Elliott Thornley


According to Neutral-Set Views in population axiology, some number of lifetime welfare levels are contributively neutral. Adding a life at these levels to a population makes that population neither better nor worse. If just one welfare level is neutral, the view counts as a Neutral-Level View. Adding a life at this level leaves the new population equally good as the original. If more than one welfare level is neutral, the view counts as a Neutral-Range View. Adding a life within this range renders the new population incommensurable with the original.
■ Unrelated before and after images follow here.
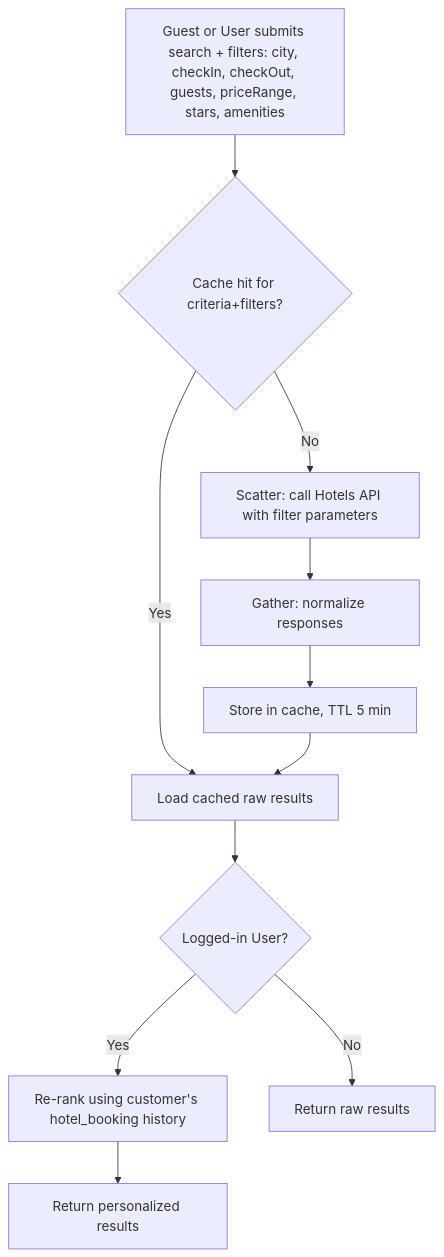
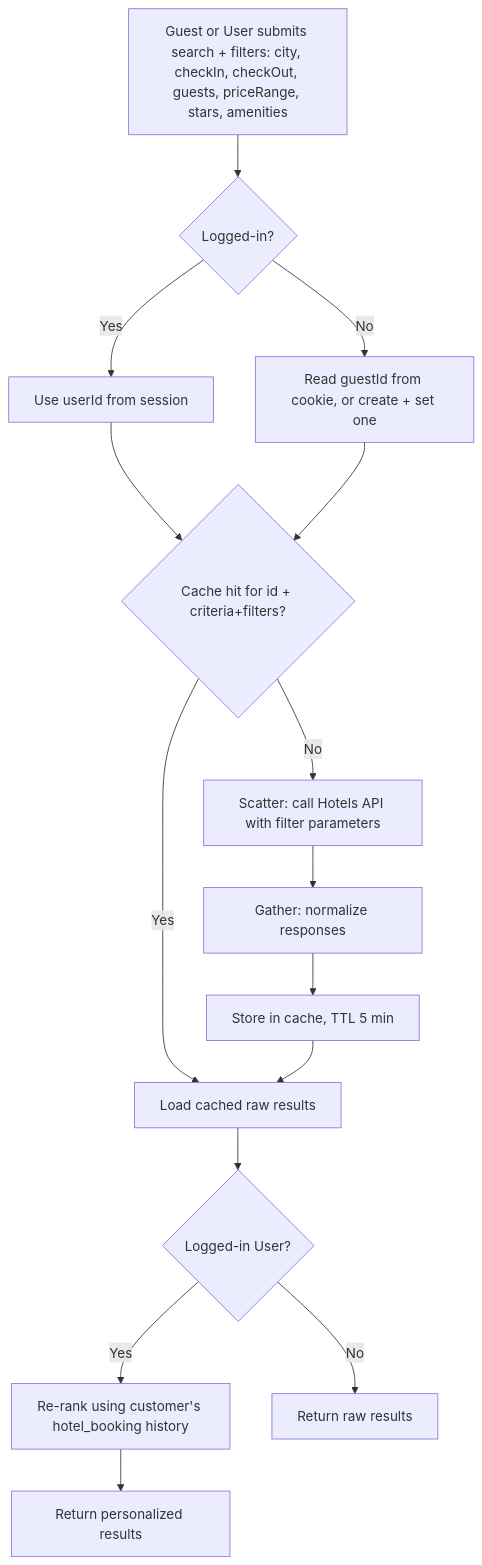
The first of 3 diagrams in diagrams/UC-02-filter-hotels.md (Backend-Mentor-ORG/booking), drawn with Mermaid before and after one commit. The commit also changed other lines of this file and 5 other files, not shown here.

First line of the commit message:
Sync UC diagrams with the compound cache key and travellers JSONB decisions

````diff
--- a/diagrams/UC-02-filter-hotels.md
+++ b/diagrams/UC-02-filter-hotels.md
@@ -11,13 +11,17 @@
 ```mermaid
 flowchart TD
-  A[Guest or User submits search + filters: city, checkIn, checkOut, guests, priceRange, stars, amenities] --> B{Cache hit for criteria+filters?}
+  A[Guest or User submits search + filters: city, checkIn, checkOut, guests, priceRange, stars, amenities] --> Z{Logged-in?}
+  Z -- Yes --> Z1[Use userId from session]
+  Z -- No --> Z2[Read guestId from cookie, or create + set one]
+  Z1 --> B{Cache hit for id + criteria+filters?}
+  Z2 --> B
   B -- Yes --> C[Load cached raw results]
   B -- No --> D[Scatter: call Hotels API with filter parameters]
   D --> E[Gather: normalize responses]
   E --> F[Store in cache, TTL 5 min]
   F --> C
   C --> G{Logged-in User?}
   G -- Yes --> H[Re-rank using customer's hotel_booking history]
   G -- No --> I[Return raw results]
   H --> J[Return personalized results]
 ```
````
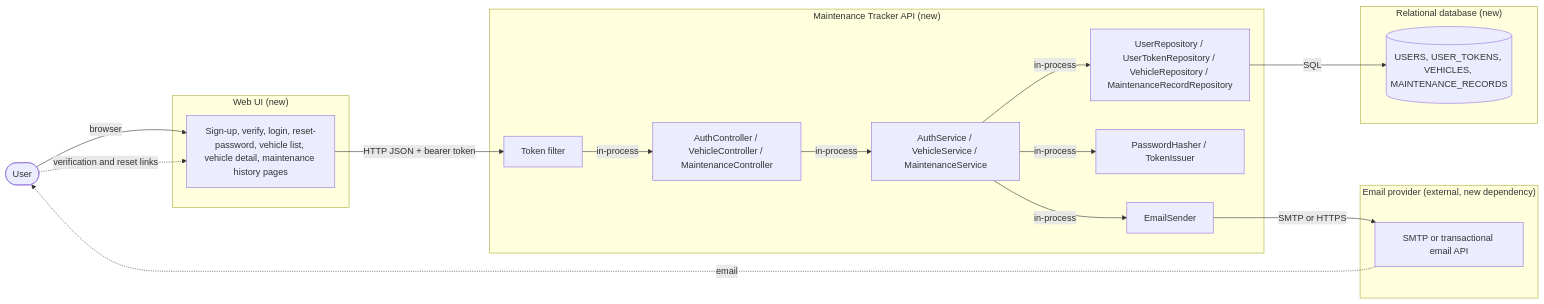
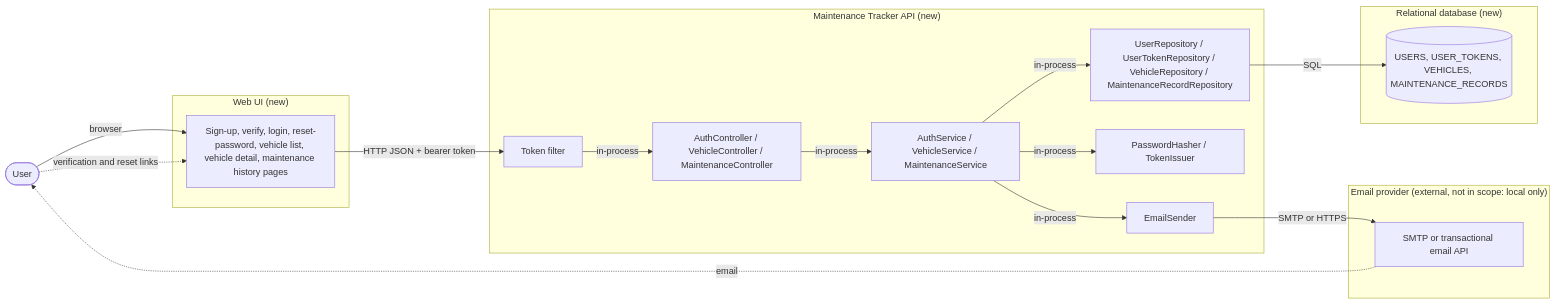
One commit to dieggob/TechnicalTestModernTech changed diagram 11 of 13 in Docs/designs/Vehicle Maintenance Tracker.md. Above: the diagram before and after it, drawn with Mermaid. The commit also changed other lines of this file and 3 other files, not shown here.

````diff
--- a/Docs/designs/Vehicle Maintenance Tracker.md
+++ b/Docs/designs/Vehicle Maintenance Tracker.md
@@ -660,32 +663,32 @@
 ```mermaid
 flowchart LR
   person([User])
   subgraph UI["Web UI (new)"]
     pages["Sign-up, verify, login, reset-password, vehicle list, vehicle detail, maintenance history pages"]
   end
   subgraph API["Maintenance Tracker API (new)"]
     filter["Token filter"]
     ctrl["AuthController / VehicleController / MaintenanceController"]
     svc["AuthService / VehicleService / MaintenanceService"]
     repo["UserRepository / UserTokenRepository / VehicleRepository / MaintenanceRecordRepository"]
     sec["PasswordHasher / TokenIssuer"]
     mail["EmailSender"]
   end
   subgraph Data["Relational database (new)"]
     db[("USERS, USER_TOKENS, VEHICLES, MAINTENANCE_RECORDS")]
   end
-  subgraph Ext["Email provider (external, new dependency)"]
+  subgraph Ext["Email provider (external, not in scope: local only)"]
     smtp["SMTP or transactional email API"]
   end
   person -->|browser| pages
   person -.->|"verification and reset links"| pages
   pages -->|"HTTP JSON + bearer token"| filter
   filter -->|in-process| ctrl
   ctrl -->|in-process| svc
   svc -->|in-process| repo
   svc -->|in-process| sec
   svc -->|in-process| mail
   repo -->|SQL| db
   mail -->|"SMTP or HTTPS"| smtp
   smtp -.->|email| person
 ```
````
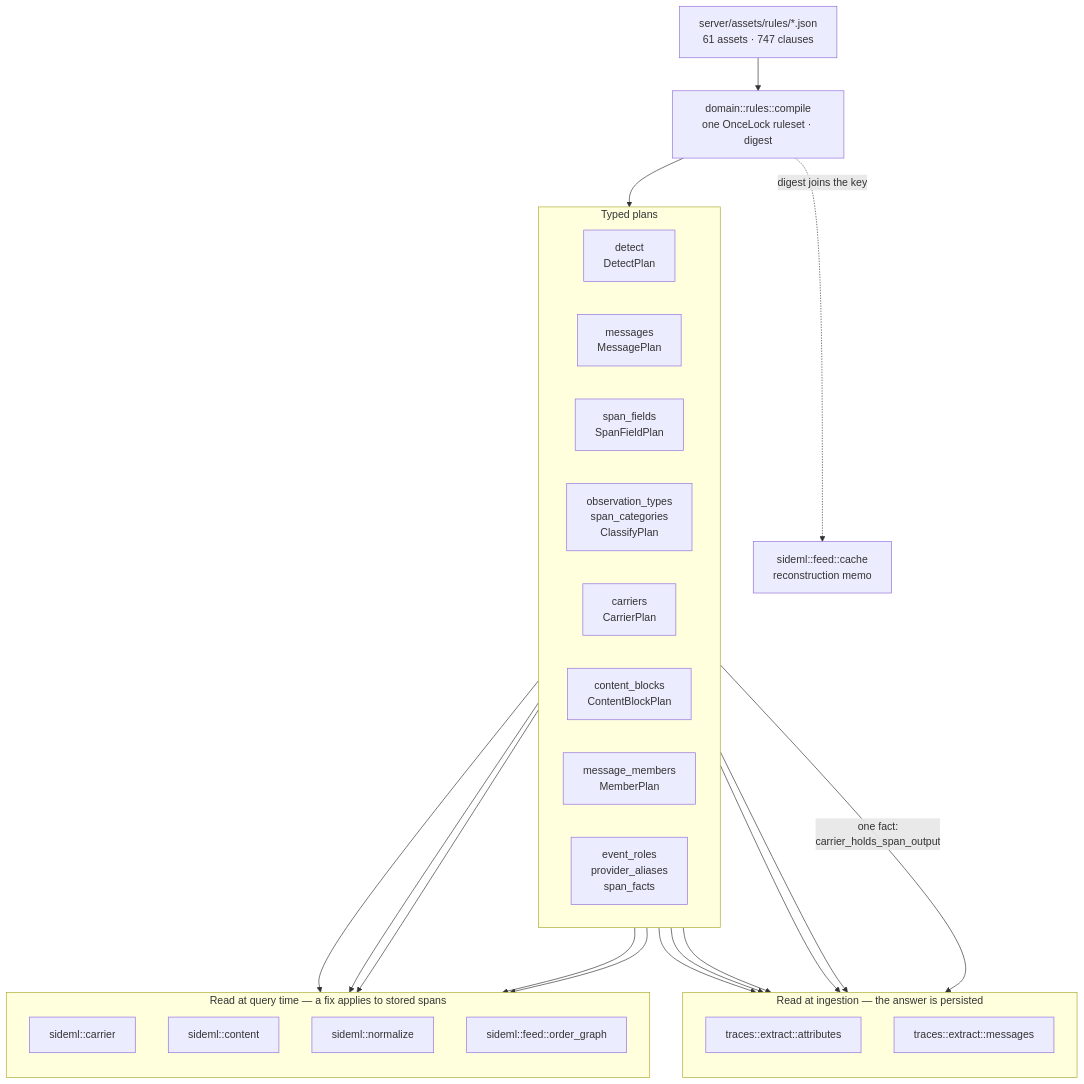
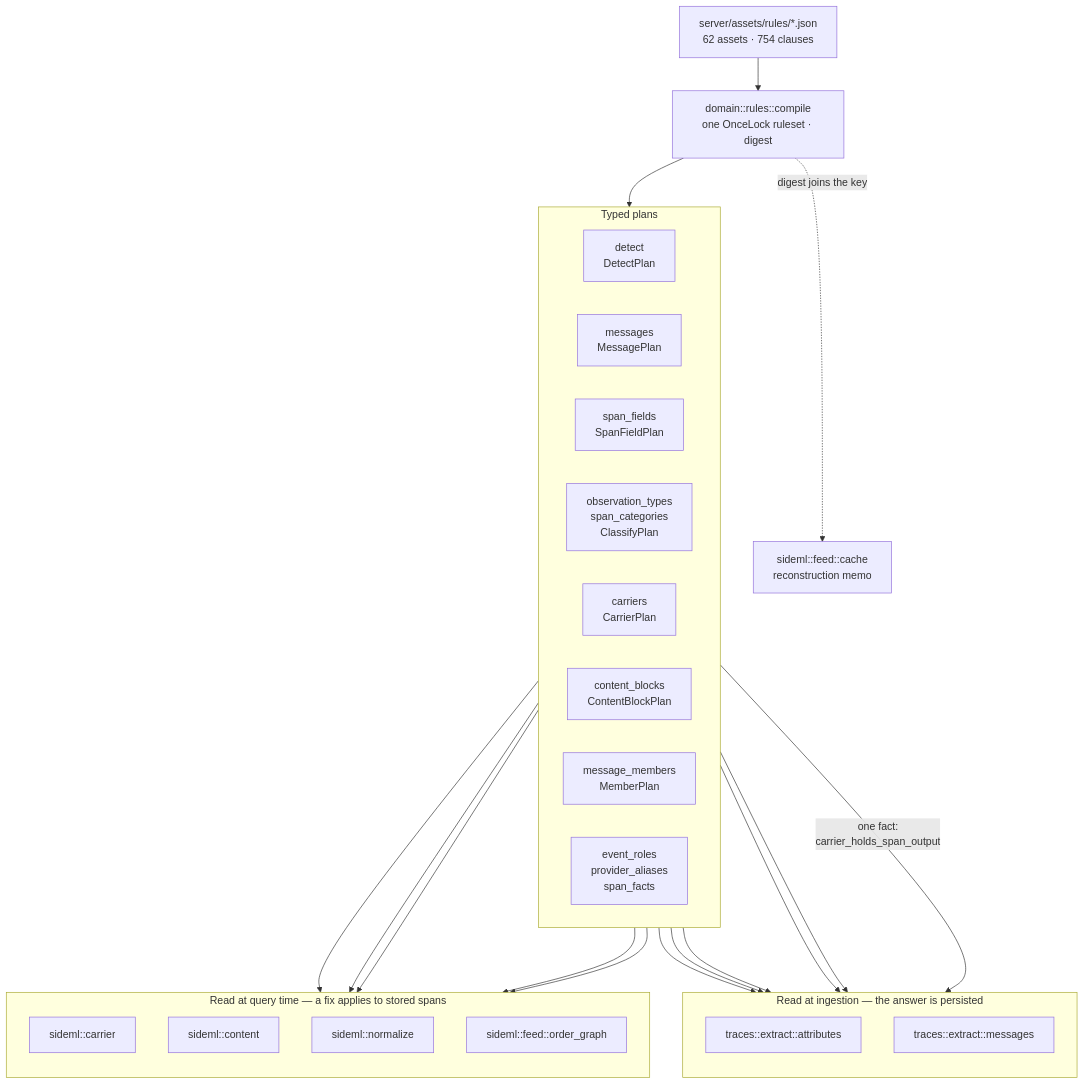
Before and after one commit to sideseat/sideseat: the first of 7 diagrams in docs/engineering/architecture-diagrams.md, drawn with Mermaid. The commit also changed 18 other files, not shown here.

````diff
--- a/docs/engineering/architecture-diagrams.md
+++ b/docs/engineering/architecture-diagrams.md
@@ -18,47 +18,47 @@
 ```mermaid
 flowchart TB
-    assets["server/assets/rules/*.json<br/>61 assets · 747 clauses"]
+    assets["server/assets/rules/*.json<br/>62 assets · 754 clauses"]
     compile["domain::rules::compile<br/>one OnceLock ruleset · digest"]
     assets --> compile
 
     subgraph plans["Typed plans"]
         direction LR
         detect["detect<br/>DetectPlan"]
         messages["messages<br/>MessagePlan"]
         fields["span_fields<br/>SpanFieldPlan"]
         classify["observation_types<br/>span_categories<br/>ClassifyPlan"]
         carriers["carriers<br/>CarrierPlan"]
         blocks["content_blocks<br/>ContentBlockPlan"]
         members["message_members<br/>MemberPlan"]
         roles["event_roles<br/>provider_aliases<br/>span_facts"]
     end
     compile --> plans
 
     subgraph ingest["Read at ingestion — the answer is persisted"]
         direction TB
         attrs["traces::extract::attributes"]
         msgs["traces::extract::messages"]
     end
 
     subgraph query["Read at query time — a fix applies to stored spans"]
         direction TB
         carrier["sideml::carrier"]
         content["sideml::content"]
         normalize["sideml::normalize"]
         order["sideml::feed::order_graph"]
     end
 
     detect --> attrs
     fields --> attrs
     classify --> attrs
     roles --> attrs
     messages --> msgs
     carriers -->|"one fact:<br/>carrier_holds_span_output"| msgs
     carriers --> carrier
     carriers --> order
     blocks --> content
     members --> content
     roles --> normalize
 
     compile -. "digest joins the key" .-> cache["sideml::feed::cache<br/>reconstruction memo"]
 ```
````
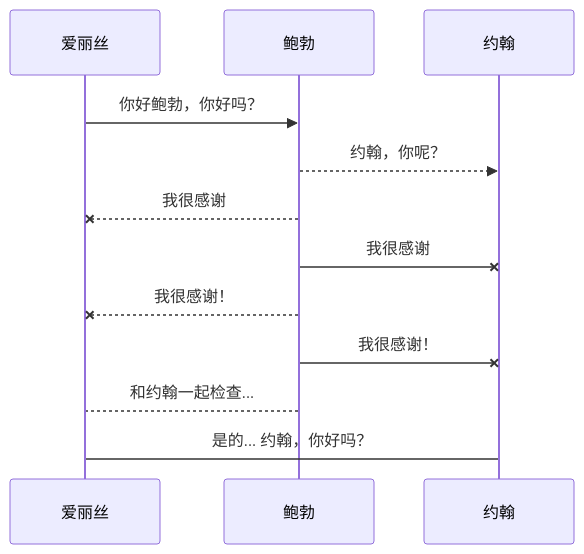
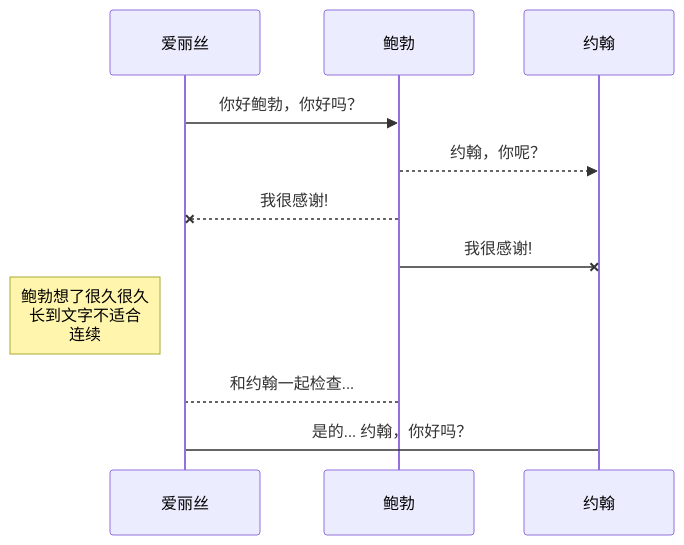
Before and after one commit to RisunJiang/notebook: the first of 4 diagrams in 帮助.md, drawn with Mermaid. The commit also changed other lines of this file, not shown here.

````diff
--- a/帮助.md
+++ b/帮助.md
@@ -127,12 +127,11 @@
 ```mermaid
 sequenceDiagram
 爱丽丝 ->> 鲍勃: 你好鲍勃，你好吗？
 鲍勃-->>约翰: 约翰，你呢？
-鲍勃--x 爱丽丝:我很感谢
-鲍勃-x 约翰: 我很感谢
-鲍勃--x 爱丽丝: 我很感谢！
-鲍勃-x 约翰: 我很感谢！
+鲍勃--x 爱丽丝:我很感谢!
+鲍勃-x 约翰:我很感谢!
+Note left of 爱丽丝: 鲍勃想了很久很久<br/>长到文字不适合<br/>连续
 
 鲍勃-->爱丽丝: 和约翰一起检查...
 爱丽丝->约翰: 是的... 约翰，你好吗？
 ```
````
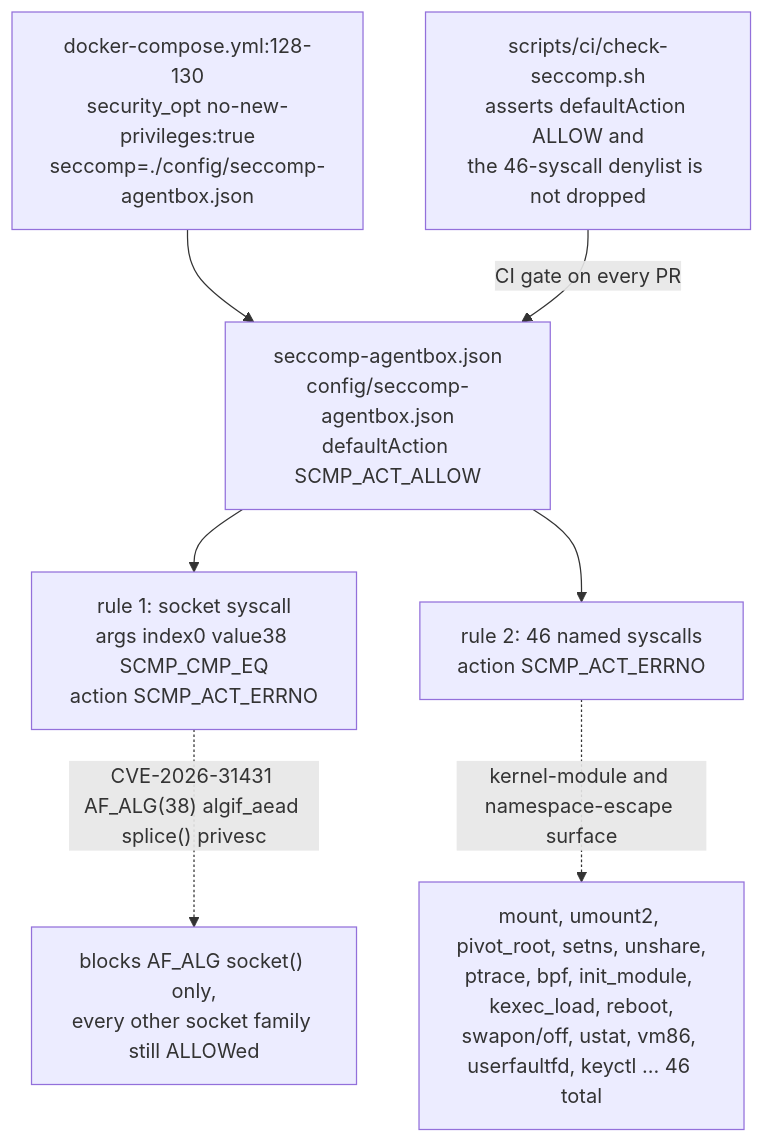
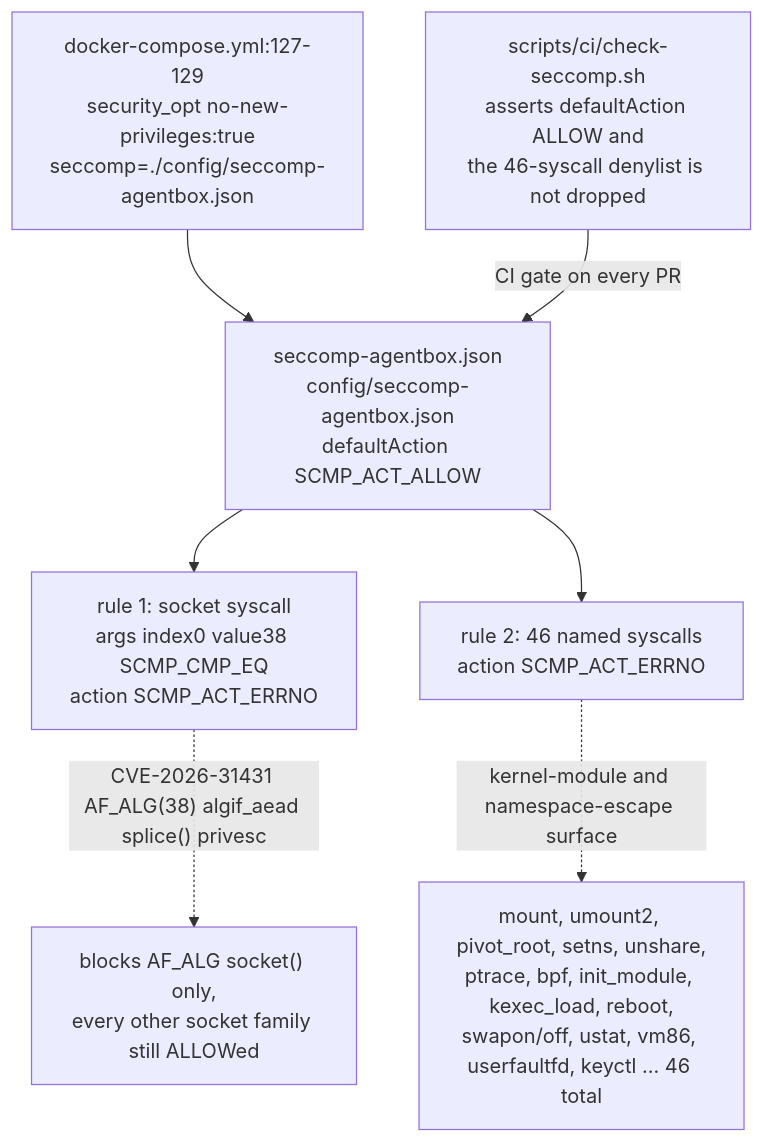
Before and after one commit to DreamLab-AI/VisionFlow: diagram 14 of 21 in docs/diagrams/agentbox/02-boot-sequence-and-readiness.md, drawn with Mermaid. The commit also changed other lines of this file, not shown here.

First line of the commit message:
diagrams(agentbox): re-verify AB-02 at agentbox 59b1aca

````diff
--- a/docs/diagrams/agentbox/02-boot-sequence-and-readiness.md
+++ b/docs/diagrams/agentbox/02-boot-sequence-and-readiness.md
@@ -619,15 +619,15 @@
 ```mermaid
 flowchart TB
-    COMPOSE["docker-compose.yml:128-130<br/>security_opt no-new-privileges:true<br/>seccomp=./config/seccomp-agentbox.json"]
+    COMPOSE["docker-compose.yml:127-129<br/>security_opt no-new-privileges:true<br/>seccomp=./config/seccomp-agentbox.json"]
     PROFILE["seccomp-agentbox.json<br/>config/seccomp-agentbox.json<br/>defaultAction SCMP_ACT_ALLOW"]
     SOCK["rule 1: socket syscall<br/>args index0 value38 SCMP_CMP_EQ<br/>action SCMP_ACT_ERRNO"]
     DENY["rule 2: 46 named syscalls<br/>action SCMP_ACT_ERRNO"]
     CI["scripts/ci/check-seccomp.sh<br/>asserts defaultAction ALLOW and<br/>the 46-syscall denylist is not dropped"]
 
     COMPOSE --> PROFILE
     PROFILE --> SOCK
     PROFILE --> DENY
     SOCK -.->|"CVE-2026-31431 AF_ALG(38) algif_aead splice() privesc"| SOCKNOTE["blocks AF_ALG socket() only,<br/>every other socket family still ALLOWed"]
     DENY -.->|"kernel-module and namespace-escape surface"| DENYLIST["mount, umount2, pivot_root, setns, unshare,<br/>ptrace, bpf, init_module, kexec_load, reboot,<br/>swapon/off, ustat, vm86, userfaultfd, keyctl ... 46 total"]
     CI -->|"CI gate on every PR"| PROFILE
 ```
````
In this paper, I sharpen some old objections to these views and offer some new ones. Neutral-Level Views cannot avoid certain Repugnant and Sadistic Conclusions. Neutral-Range Views imply that lives featuring no good or bad components whatsoever can nevertheless swallow up and neutralise goodness and badness. Both classes of view entail that certain small changes in welfare correspond to worryingly large differences in contributive value.

I then offer a new view that retains much of the appeal of Neutral-Set Views while avoiding the above pitfalls. On the Imprecise Exchange Rates View, the quantity of some good required to outweigh a given unit of some bad is imprecise. This imprecision is the source of incommensurability between lives and populations.